If you aren’t tracking how your team is performing at each step in the process, you are missing out on important data. There are multiple factors (congestion, weather, holidays, provider quality, and so on) that determine how cargo moves. If you aren’t closely monitoring each link in your supply chain and reviewing your data, you won’t know who is responsible for the issue.

To help with this, some merchants create excel spreadsheets to collect data. If you use an international freight service like Shapiro, they have tools like Shapiro 360 to evaluate the performance of each party and variable involved.

What is a freight forwarding service? A freight forwarding company arranges and tracks the transportation of the goods you manufacture or sell. They specialize in arranging the import and export of goods — covering all aspects of that process, like transportation tracking, import and export documentation, shipping fees, cargo insurance, and cargo space booking.

2. Keep the time of year in mind
Especially when analyzing timelines and creating forecasts

Weather and holidays are two of the main reasons for shipment slowdowns. Bad weather, such as dense fog, can render ocean vessels and airplanes immobile for several days due to safety concerns. For shipments traveling by train towards the Midwest United States, heavy snow can stop those trains in their tracks. Additionally, both domestic and international holidays cause delays due to business closures. These delays often strike at the worst moments, surprising buyers with long waits and potential fees.

Keep the time of year in mind when assessing your transport plan, estimating your product arrival, and scheduling timelines.

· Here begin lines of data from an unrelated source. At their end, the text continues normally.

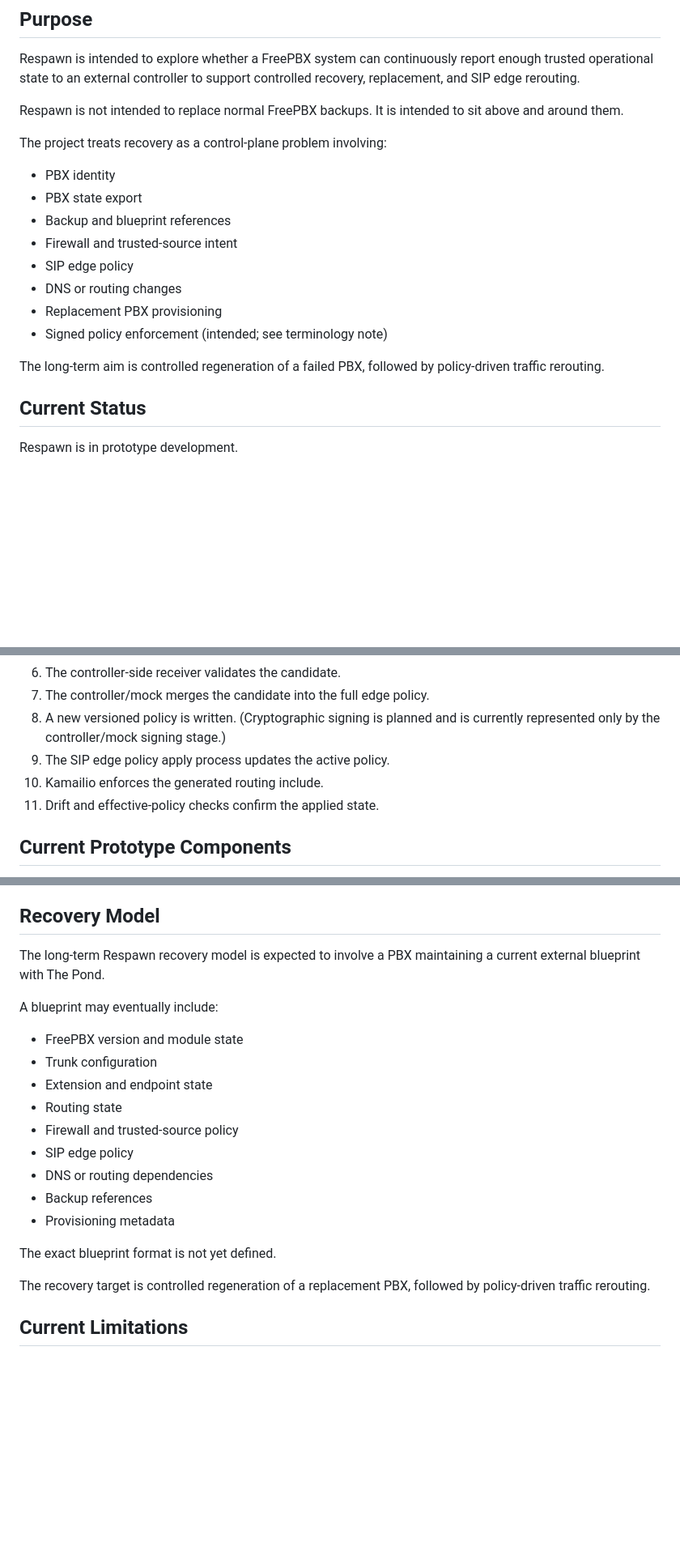
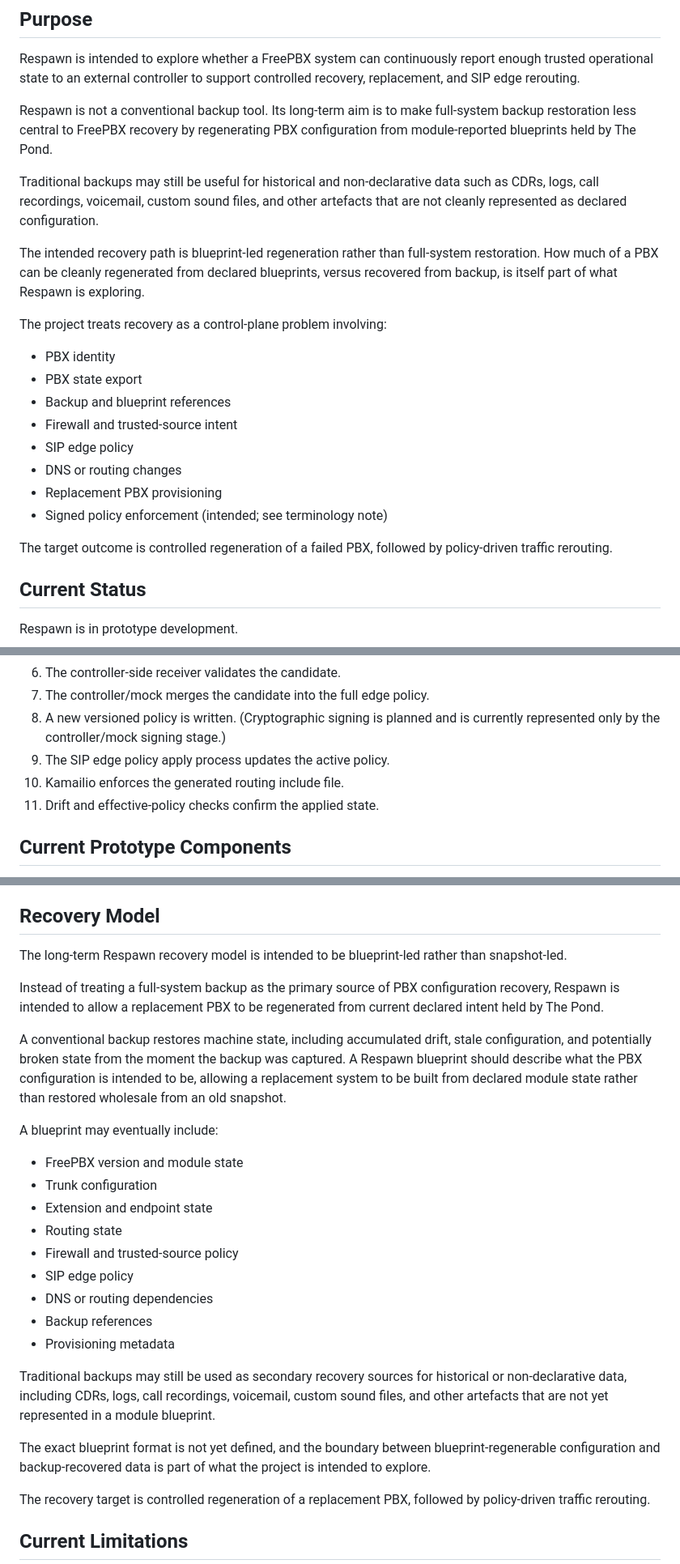
Before and after one commit to kierknoby/respawn, a Markdown page: README.md, 3 parts joined by grey strips. Shown at 81% size. Rendered like a GitHub page; blank space fills up the shorter version.

Commit message:
Revise README for clarity on Respawn's purpose
Reframed README recovery model as blueprint-led rather than snapshot-led: the long-term aim is regeneration from module-reported blueprints held by The Pond, with backups repositioned as secondary sources for non-declarative data (CDRs, logs, recordings, voicemail, sound files). Prototype limitations kept explicit. Documentation only.

```diff
--- a/README.md
+++ b/README.md
@@ -34,7 +34,11 @@ This repository is currently informational. It documents what has been proven in
 
 Respawn is intended to explore whether a FreePBX system can continuously report enough trusted operational state to an external controller to support controlled recovery, replacement, and SIP edge rerouting.
 
-Respawn is not intended to replace normal FreePBX backups. It is intended to sit above and around them.
+Respawn is not a conventional backup tool. Its long-term aim is to make full-system backup restoration less central to FreePBX recovery by regenerating PBX configuration from module-reported blueprints held by The Pond.
+
+Traditional backups may still be useful for historical and non-declarative data such as CDRs, logs, call recordings, voicemail, custom sound files, and other artefacts that are not cleanly represented as declared configuration.
+
+The intended recovery path is blueprint-led regeneration rather than full-system restoration. How much of a PBX can be cleanly regenerated from declared blueprints, versus recovered from backup, is itself part of what Respawn is exploring.
 
 The project treats recovery as a control-plane problem involving:
 
@@ -47,7 +51,7 @@ The project treats recovery as a control-plane problem involving:
 - Replacement PBX provisioning
 - Signed policy enforcement (intended; see terminology note)
 
-The long-term aim is controlled regeneration of a failed PBX, followed by policy-driven traffic rerouting.
+The target outcome is controlled regeneration of a failed PBX, followed by policy-driven traffic rerouting.
 
 ## Current Status
 
@@ -148,7 +152,7 @@ The current development flow is:
 7. The controller/mock merges the candidate into the full edge policy.
 8. A new versioned policy is written. (Cryptographic signing is planned and is currently represented only by the controller/mock signing stage.)
 9. The SIP edge policy apply process updates the active policy.
-10. Kamailio enforces the generated routing include.
+10. Kamailio enforces the generated routing include file.
 11. Drift and effective-policy checks confirm the applied state.
 
 ## Current Prototype Components
@@ -283,7 +287,11 @@ In the current prototype, the controller/edge-side installer issues per-PBX key
 
 ## Recovery Model
 
-The long-term Respawn recovery model is expected to involve a PBX maintaining a current external blueprint with The Pond.
+The long-term Respawn recovery model is intended to be blueprint-led rather than snapshot-led.
+
+Instead of treating a full-system backup as the primary source of PBX configuration recovery, Respawn is intended to allow a replacement PBX to be regenerated from current declared intent held by The Pond.
+
+A conventional backup restores machine state, including accumulated drift, stale configuration, and potentially broken state from the moment the backup was captured. A Respawn blueprint should describe what the PBX configuration is intended to be, allowing a replacement system to be built from declared module state rather than restored wholesale from an old snapshot.
 
 A blueprint may eventually include:
 
@@ -297,7 +305,9 @@ A blueprint may eventually include:
 - Backup references
 - Provisioning metadata
 
-The exact blueprint format is not yet defined.
+Traditional backups may still be used as secondary recovery sources for historical or non-declarative data, including CDRs, logs, call recordings, voicemail, custom sound files, and other artefacts that are not yet represented in a module blueprint.
+
+The exact blueprint format is not yet defined, and the boundary between blueprint-regenerable configuration and backup-recovered data is part of what the project is intended to explore.
 
 The recovery target is controlled regeneration of a replacement PBX, followed by policy-driven traffic rerouting.
 
```
Also changed, not shown: other parts of README.md (+1 -1 lines).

By adding buffer time – 5 to 7 extra days before you actually need your shipment in hand – you can try to absorb time lags without getting your wallet involved afterwards. Ultimately, you know your supply chain best, so if 5 to 7 days is too conservative, add even more buffer time to help protect yourself. If you are unsure what delays your shipment may face, contact your freight forwarder and Customs broker.

What is a Customs broker? A Customs broker regulates the clearance of shipments and the delivery of goods across international borders. They make sure that your cargo is in compliance with the rules and regulations of the country it enters.

3. Find the hidden costs of your product
And do it sooner rather than later

It’s always a good idea to find out the costs and regulations of a new product before dropping some serious coin. As a hypothetical example, let’s say Taylor is thinking of expanding their brand and selling a new product – a coloring book set that comes with colored pencils. These colored pencils might come from a company with a high duty rate that wasn’t considered, diminishing Taylor’s profit margin. Or perhaps the product needs FDA clearance, which can add unexpected delays and charges to an impending shipment.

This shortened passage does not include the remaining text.